Watches are beautiful, exquisite works of art. The amount of time and craftsmanship it takes to build a watch is unknown to many. Every single part of a watch has to be made to exact specifications. If one single spring is out of place, which most of the time is so tiny that it is difficult to see with the naked eye, then it can cause the watch not to run or keep proper time. This is why it is so important to have someone trained and certified to do proper repairs on your timepiece. Most jewelry stores have a jeweler or a sales associate who can do simple procedures, such as changing the battery, but most do not have a certified watchmaker.
There are three main schools in the United States that offer watchmaking programs that are backed by the REC (Research and Education Council). Those schools are the Oklahoma State University Institute of Technology, the Lititz Watch Technicum, and the Watchmaking Department of the North Seattle Community College. Between these three schools, combined attendance runs about 42 students every year.
AWCI (American Watchmakers- Clock-makers Institute) provides multiple different types of education for their watchmakers. The first is the SAWTA Program, which stands for Swiss American Watchmakers Training Alliance. This is a two year program that focuses mainly on the fundamentals of watchmaking, such as servicing movements, giving estimates, and refinishing the bracelets and cases. This operates under an alliance with Rolex.
Another AWCI endorsed education program is WOSTEP (Watchmakers of Switzerland Training and Educational Program). There are only two schools in the U.S. that offer this program. Those schools are the North American Institute of Swiss Watchmaking and N.G. Hayek Watchmaking School. There are 16 schools in 9 different countries that offer the WOSTEP program with roughly 160 total students. This program has been offered since 1966 and is the most internationally known and recognized watch making program.
CW 21 certification (Certified Watchmaker of the 21st Century) is a certification offered by AWCI ( awci.com ) in association with a lot of high end Swiss watch companies such as Rolex and Omega. This new certification is one of the most supported certifications in the United States and is supported by Rolex. This certification is designed to show that a watchmaker has the capabilities and knowledge to work on high end, modern watches. The program also heavily tests the ability to work on automatic, quartz and chronograph movements. There are roughly only about 130 CW 21 certified watchmakers practicing in the U.S. One of whom I highly recommend is Glenn Rutledge with WatchChest.com , both are members of AWCI.
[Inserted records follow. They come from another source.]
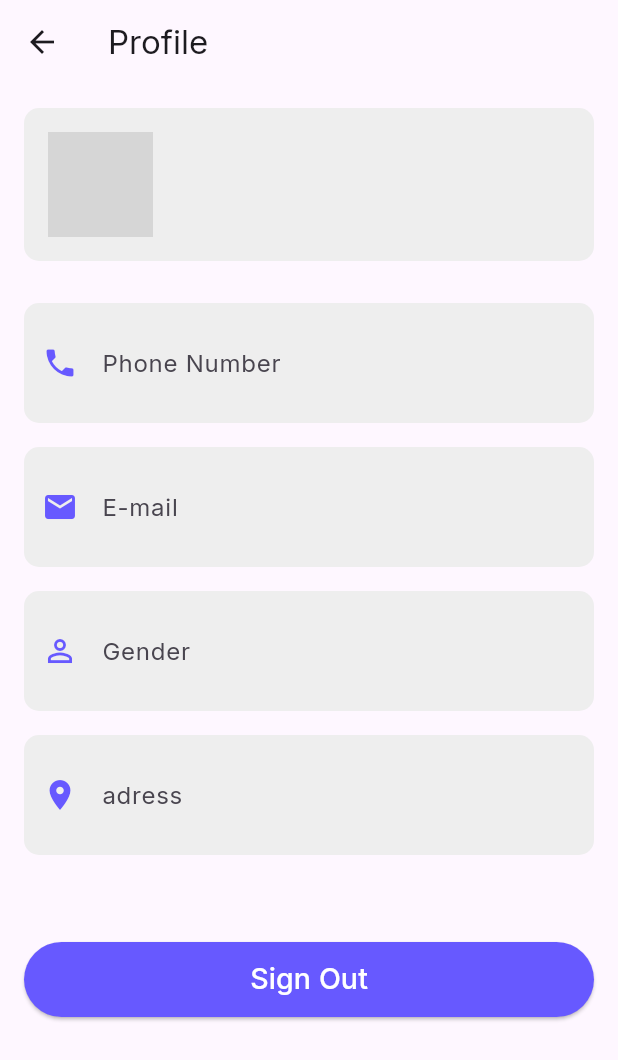
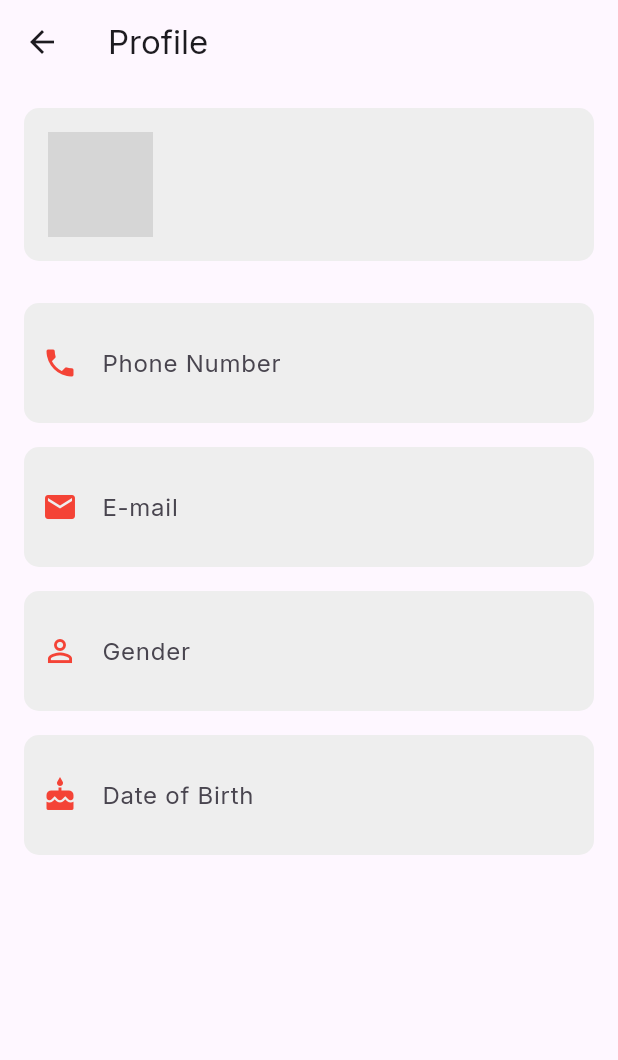
Before and after one commit to mennamaherr/final_repo, a Flutter app: the MenuPage screen opened directly, on a phone screen of 412 x 824 dp. Shown: the top 1060 px of the screen. Run offline on Flutter 3.47's test engine with Material 3 defaults, Android fonts, the light colour scheme and no system bars; our stand-ins replace awesome_dialog, cloud_firestore, firebase_auth, firebase_core, google_fonts, google_sign_in and 2 more; accounts and stored records are empty; grey boxes are pictures that could not be loaded.

Commit message:
final commit

```diff
--- a/lib/my_home.dart
+++ b/lib/my_home.dart
@@ -55,6 +55,7 @@ class MyHome extends StatelessWidget {
           const SliverToBoxAdapter(
               child: SizedBox(height: 20)), // Extra spacing before offers
           const SliverFillRemaining(child: OffersListView()),
+         // SliverToBoxAdapter(child: ButtonNavBar(),)
         ],
       ),
     );
--- a/lib/screens/menu_page.dart
+++ b/lib/screens/menu_page.dart
@@ -1,10 +1,240 @@
+
+
+//    import 'package:flutter/material.dart';
+// import 'package:cloud_firestore/cloud_firestore.dart';
+// import 'package:firebase_auth/firebase_auth.dart';
+// import 'package:onservice/features/auth/screens/signInScreen.dart';
+
+
+// class MenuPage extends StatefulWidget {
+//   const MenuPage({super.key});
+
+//   @override
+//   _MenuPageState createState() => _MenuPageState();
+// }
+
+// class _MenuPageState extends State<MenuPage> {
+//   final FirebaseAuth _auth = FirebaseAuth.instance;
+//   final FirebaseFirestore _firestore = FirebaseFirestore.instance;
+//   User? user;
+//   Map<String, dynamic>? userData;
+
+//   @override
+//   void initState() {
+//     super.initState();
+//     _getUserData();
+//   }
+
+//   Future<void> _getUserData() async {
+//     user = _auth.currentUser;
+//     if (user != null) {
+//       final doc = await _firestore.collection('users').doc(user!.uid).get();
+//       setState(() {
+//         userData = doc.data();
+//       });
+//     }
+//   }
+//   Future<void> signOutUser(BuildContext context) async {
+//     await _auth.signOut();
+//     Navigator.pushReplacement(
+//       context,
+//       MaterialPageRoute(builder: (context) => SignInScreen()),
+//     );
+//   }
+//   @override
+//   Widget build(BuildContext context) {
+//     if (userData == null) {
+//       return Scaffold(
+//         appBar: AppBar(title: const Text('Loading...')),
+//         body: const Center(child: CircularProgressIndicator()),
+//       );
+//     }
+
+//     return Scaffold(
+//       appBar: AppBar(title: Text('Profile'),),
+//       body: Padding(
+//         padding: const EdgeInsets.all(16.0),
+//         child: ListView(
+//           children: [
+//             UserHeader(
+//               name: userData!['username'] ?? 'No Name',
+//               imagePath: userData!['image']?? 'assets/default/default_image.jpg',
+//             ),
+//             const SizedBox(height: 20),
+//             UserInfoField(
+//               iconData: Icons.phone,
+//               labelText: 'Phone Number',
+//               initialValue: userData!['phone'] ?? '',
+//               onFieldSubmitted: (value) => _updateUserData('phone', value),
+//             ),
+//             UserInfoField(
+//               iconData: Icons.email,
+//               labelText: 'E-mail',
+//               initialValue: userData!['email'] ?? '',
+//               onFieldSubmitted: (value) => _updateUserData('email', value),
+//             ),
+//             UserInfoField(
+//               iconData: Icons.person_outline,
+//               labelText: 'Gender',
+//               initialValue: userData!['gender'] ?? '',
+//               onFieldSubmitted: (value) => _updateUserData('gender', value),
+//             ),
+//             UserInfoField(
+//               iconData: Icons.location_on,
+//               labelText: 'adress',
+//               initialValue: userData!['adress'] ?? '',
+//               onFieldSubmitted: (value) => _updateUserData('adress', value),
+//             ),
+//             SizedBox(height: 50,),
+
+//             ElevatedButton(
+//               onPressed: () => signOutUser(context),
+//               style: ElevatedButton.styleFrom(
+//                 backgroundColor: Color(0xff6759FF),
+//                 minimumSize: Size(double.infinity,
+//                     50), // Set minimum width and height
+//               ),
+//               child: const Text(
+//                 "Sign Out",
+//                 style: TextStyle(fontSize: 19, color: Colors.white),
+//               ),
+//             ),
+
+
+//           ],
+//         ),
+//       ),
+//     );
+//   }
+
+//   Future<void> _updateUserData(String field, String value) async {
+//     if (user != null) {
+//       await _firestore
+//           .collection('users')
+//           .doc(user!.uid)
+//           .update({field: value});
+//       _getUserData(); // Refresh the data
+//     }
+//   }
+// }
+
+// class UserHeader extends StatelessWidget {
+//   final String name;
+//   final String imagePath;
+
+// const UserHeader({
+//     super.key,
+//     required this.name,
+//     required this.imagePath,
+//   });
+//   @override
+//   Widget build(BuildContext context) {
+//     return Container(
+//       padding: const EdgeInsets.all(16),
+//       decoration: BoxDecoration(
+//         color: Colors.grey[200],
+//         borderRadius: BorderRadius.circular(10),
+//       ),
+//       child: Row(
+//         children: [
+//           CircleAvatar(
+//             radius: 35,
+//             backgroundImage: imagePath.startsWith('http') // Check if it's a URL
+//                 ? NetworkImage(imagePath) // Use NetworkImage for online images
+//                 : AssetImage(imagePath) as ImageProvider, // Use AssetImage for local images
+//             onBackgroundImageError: (_, __) => const Icon(Icons.error),
+//           ),
+//           SizedBox(width: 16),
+//           Column(
+//             crossAxisAlignment: CrossAxisAlignment.start,
+//             children: [
+//               Text('${FirebaseAuth.instance.currentUser!.displayName}',
+//                   style: TextStyle(fontSize: 18, fontWeight: FontWeight.bold)),
+//               Text('${FirebaseAuth.instance.currentUser!.email}',
+//                   style: TextStyle(color: Colors.grey)),
+//             ],
+//           ),
+//         ],
+//       ),
+//     );
+//   }
+// }
+
+// class UserInfoField extends StatelessWidget {
+//   final IconData iconData;
+//   final String labelText;
+//   final String initialValue;
+//   final Function(String) onFieldSubmitted; // Callback for updates
+
+//   const UserInfoField({
+//     super.key,
+//     required this.iconData,
+//     required this.labelText,
+//     required this.initialValue,
+//     required this.onFieldSubmitted,
+//   });
+
+//   @override
+//   Widget build(BuildContext context) {
+//     final TextEditingController controller =
+//     TextEditingController(text: initialValue);
+
+//     return Padding(
+//       padding: const EdgeInsets.symmetric(vertical: 8.0),
+//       child: Container(
+//         padding: const EdgeInsets.all(12),
+//         decoration: BoxDecoration(
+//           color: Colors.grey[200],
+//           borderRadius: BorderRadius.circular(10),
+//         ),
+//         child: Row(
+//           children: [
+//             Icon(iconData, color: Color(0xff6759FF)),
+//             const SizedBox(width: 16),
+//             Expanded(
+//               child: TextField(
+//                 decoration: InputDecoration(
+//                   labelText: labelText,
+//                   border: InputBorder.none,
+//                 ),
+//                 controller: controller,
+//                 onSubmitted: onFieldSubmitted, // Handle field submission
+//               ),
+//             ),
+//           ],
+//         ),
+//       ),
+//     );
+//   }
+// }
+
+// class CustomAppBar extends StatelessWidget {
+//   final String currentPage;
+//   const CustomAppBar({super.key, required this.currentPage});
+
+//   @override
+//   Widget build(BuildContext context) {
+//     return AppBar(
+//       title: Text(currentPage == 'menu' ? 'Menu' : 'AppBar'),
+//     );
+//   }
+// }
+
+
+
+
+
+
+
+
+
+
 
 
    import 'package:flutter/material.dart';
 import 'package:cloud_firestore/cloud_firestore.dart';
 import 'package:firebase_auth/firebase_auth.dart';
 import 'package:onservice/features/auth/screens/signInScreen.dart';
-
 
 class MenuPage extends StatefulWidget {
   const MenuPage({super.key});
@@ -34,6 +264,7 @@ class _MenuPageState extends State<MenuPage> {
       });
     }
   }
+
   Future<void> signOutUser(BuildContext context) async {
     await _auth.signOut();
     Navigator.pushReplacement(
@@ -41,6 +272,7 @@ class _MenuPageState extends State<MenuPage> {
       MaterialPageRoute(builder: (context) => SignInScreen()),
     );
   }
+
   @override
   Widget build(BuildContext context) {
     if (userData == null) {
@@ -51,15 +283,14 @@ class _MenuPageState extends State<MenuPage> {
     }
 
     return Scaffold(
-      appBar: AppBar(title: Text('Profile'),),
+      appBar: AppBar(
+        title: Text('Profile'),
+      ),
       body: Padding(
         padding: const EdgeInsets.all(16.0),
         child: ListView(
           children: [
-            UserHeader(
-              name: userData!['username'] ?? 'No Name',
-              imagePath: userData!['image']?? 'assets/default/default_image.jpg',
-            ),
+            const UserHeader(),
             const SizedBox(height: 20),
             UserInfoField(
               iconData: Icons.phone,
@@ -80,27 +311,11 @@ class _MenuPageState extends State<MenuPage> {
               onFieldSubmitted: (value) => _updateUserData('gender', value),
             ),
             UserInfoField(
-              iconData: Icons.location_on,
-              labelText: 'adress',
-              initialValue: userData!['adress'] ?? '',
-              onFieldSubmitted: (value) => _updateUserData('adress', value),
+              iconData: Icons.cake,
+              labelText: 'Date of Birth',
+              initialValue: userData!['dob'] ?? '',
+              onFieldSubmitted: (value) => _updateUserData('dob', value),
             ),
-            SizedBox(height: 50,),
-
-            ElevatedButton(
-              onPressed: () => signOutUser(context),
-              style: ElevatedButton.styleFrom(
-                backgroundColor: Color(0xff6759FF),
-                minimumSize: Size(double.infinity,
-                    50), // Set minimum width and height
-              ),
-              child: const Text(
-                "Sign Out",
-                style: TextStyle(fontSize: 19, color: Colors.white),
-              ),
-            ),
-
-
           ],
         ),
       ),
@@ -119,14 +334,8 @@ class _MenuPageState extends State<MenuPage> {
 }
 
 class UserHeader extends StatelessWidget {
-  final String name;
-  final String imagePath;
+  const UserHeader({super.key});
 
-const UserHeader({
-    super.key,
-    required this.name,
-    required this.imagePath,
-  });
   @override
   Widget build(BuildContext context) {
     return Container(
@@ -139,10 +348,7 @@ const UserHeader({
         children: [
           CircleAvatar(
             radius: 35,
-            backgroundImage: imagePath.startsWith('http') // Check if it's a URL
-                ? NetworkImage(imagePath) // Use NetworkImage for online images
-                : AssetImage(imagePath) as ImageProvider, // Use AssetImage for local images
-            onBackgroundImageError: (_, __) => const Icon(Icons.error),
+            backgroundImage: AssetImage('assets/profile_picture.png'),
           ),
           SizedBox(width: 16),
           Column(
@@ -177,7 +383,7 @@ class UserInfoField extends StatelessWidget {
   @override
   Widget build(BuildContext context) {
     final TextEditingController controller =
-    TextEditingController(text: initialValue);
+        TextEditingController(text: initialValue);
 
     return Padding(
       padding: const EdgeInsets.symmetric(vertical: 8.0),
@@ -189,7 +395,7 @@ class UserInfoField extends StatelessWidget {
         ),
         child: Row(
           children: [
-            Icon(iconData, color: Color(0xff6759FF)),
+            Icon(iconData, color: Colors.red),
             const SizedBox(width: 16),
             Expanded(
               child: TextField(
@@ -219,209 +425,3 @@ class CustomAppBar extends StatelessWidget {
     );
   }
 }
-
-
-
-
-
-
-
-
-
-
-
-
-   // import 'package:flutter/material.dart';
-// import 'package:cloud_firestore/cloud_firestore.dart';
-// import 'package:firebase_auth/firebase_auth.dart';
-// import 'package:onservice/features/auth/screens/signInScreen.dart';
-
-// class MenuPage extends StatefulWidget {
-//   const MenuPage({super.key});
-
-//   @override
-//   _MenuPageState createState() => _MenuPageState();
-// }
-
-// class _MenuPageState extends State<MenuPage> {
-//   final FirebaseAuth _auth = FirebaseAuth.instance;
-//   final FirebaseFirestore _firestore = FirebaseFirestore.instance;
-//   User? user;
-//   Map<String, dynamic>? userData;
-
-//   @override
-//   void initState() {
-//     super.initState();
-//     _getUserData();
-//   }
-
-//   Future<void> _getUserData() async {
-//     user = _auth.currentUser;
-//     if (user != null) {
-//       final doc = await _firestore.collection('users').doc(user!.uid).get();
-//       setState(() {
-//         userData = doc.data();
-//       });
-//     }
-//   }
-
-//   Future<void> signOutUser(BuildContext context) async {
-//     await _auth.signOut();
-//     Navigator.pushReplacement(
-//       context,
-//       MaterialPageRoute(builder: (context) => SignInScreen()),
-//     );
-//   }
-
-//   @override
-//   Widget build(BuildContext context) {
-//     if (userData == null) {
-//       return Scaffold(
-//         appBar: AppBar(title: const Text('Loading...')),
-//         body: const Center(child: CircularProgressIndicator()),
-//       );
-//     }
-
-//     return Scaffold(
-//       appBar: AppBar(
-//         title: Text('Profile'),
-//       ),
-//       body: Padding(
-//         padding: const EdgeInsets.all(16.0),
-//         child: ListView(
-//           children: [
-//             const UserHeader(),
-//             const SizedBox(height: 20),
-//             UserInfoField(
-//               iconData: Icons.phone,
-//               labelText: 'Phone Number',
-//               initialValue: userData!['phone'] ?? '',
-//               onFieldSubmitted: (value) => _updateUserData('phone', value),
-//             ),
-//             UserInfoField(
-//               iconData: Icons.email,
-//               labelText: 'E-mail',
-//               initialValue: userData!['email'] ?? '',
-//               onFieldSubmitted: (value) => _updateUserData('email', value),
-//             ),
-//             UserInfoField(
-//               iconData: Icons.person_outline,
-//               labelText: 'Gender',
-//               initialValue: userData!['gender'] ?? '',
-//               onFieldSubmitted: (value) => _updateUserData('gender', value),
-//             ),
-//             UserInfoField(
-//               iconData: Icons.cake,
-//               labelText: 'Date of Birth',
-//               initialValue: userData!['dob'] ?? '',
-//               onFieldSubmitted: (value) => _updateUserData('dob', value),
-//             ),
-//           ],
-//         ),
-//       ),
-//     );
-//   }
-
-//   Future<void> _updateUserData(String field, String value) async {
-//     if (user != null) {
-//       await _firestore
-//           .collection('users')
-//           .doc(user!.uid)
-//           .update({field: value});
-//       _getUserData(); // Refresh the data
-//     }
-//   }
-// }
-
-// class UserHeader extends StatelessWidget {
-//   const UserHeader({super.key});
-
-//   @override
-//   Widget build(BuildContext context) {
-//     return Container(
-//       padding: const EdgeInsets.all(16),
-//       decoration: BoxDecoration(
-//         color: Colors.grey[200],
-//         borderRadius: BorderRadius.circular(10),
-//       ),
-//       child: Row(
-//         children: [
-//           CircleAvatar(
-//             radius: 35,
-//             backgroundImage: AssetImage('assets/profile_picture.png'),
-//           ),
-//           SizedBox(width: 16),
-//           Column(
-//             crossAxisAlignment: CrossAxisAlignment.start,
-//             children: [
-//               Text('${FirebaseAuth.instance.currentUser!.displayName}',
-//                   style: TextStyle(fontSize: 18, fontWeight: FontWeight.bold)),
-//               Text('${FirebaseAuth.instance.currentUser!.email}',
-//                   style: TextStyle(color: Colors.grey)),
-//             ],
-//           ),
-//         ],
-//       ),
-//     );
-//   }
-// }
-
-// class UserInfoField extends StatelessWidget {
-//   final IconData iconData;
-//   final String labelText;
-//   final String initialValue;
-//   final Function(String) onFieldSubmitted; // Callback for updates
-
-//   const UserInfoField({
-//     super.key,
-//     required this.iconData,
-//     required this.labelText,
-//     required this.initialValue,
-//     required this.onFieldSubmitted,
-//   });
-
-//   @override
-//   Widget build(BuildContext context) {
-//     final TextEditingController controller =
-//         TextEditingController(text: initialValue);
-
-//     return Padding(
-//       padding: const EdgeInsets.symmetric(vertical: 8.0),
-//       child: Container(
-//         padding: const EdgeInsets.all(12),
-//         decoration: BoxDecoration(
-//           color: Colors.grey[200],
-//           borderRadius: BorderRadius.circular(10),
-//         ),
-//         child: Row(
-//           children: [
-//             Icon(iconData, color: Colors.red),
-//             const SizedBox(width: 16),
-//             Expanded(
-//               child: TextField(
-//                 decoration: InputDecoration(
-//                   labelText: labelText,
-//                   border: InputBorder.none,
-//                 ),
-//                 controller: controller,
-//                 onSubmitted: onFieldSubmitted, // Handle field submission
-//               ),
-//             ),
-//           ],
-//         ),
-//       ),
-//     );
-//   }
-// }
-
-// class CustomAppBar extends StatelessWidget {
-//   final String currentPage;
-//   const CustomAppBar({super.key, required this.currentPage});
-
-//   @override
-//   Widget build(BuildContext context) {
-//     return AppBar(
-//       title: Text(currentPage == 'menu' ? 'Menu' : 'AppBar'),
-//     );
-//   }
-// }
```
Watchmaking is a dying industry with over 44,000 certified watchmakers in 1953 down to just 6,500 in 2000. This makes it even more important to find a store or retailer that has a watchmaker with some form of certification. Many people claim to be “watchmakers” but have no education or do not qualify for any certification. Make sure to do your research before sending your beloved timepiece to just anyone for repairs. If you don’t, it may wind up costing you more money in the long run due to lack of experienced watchmaking.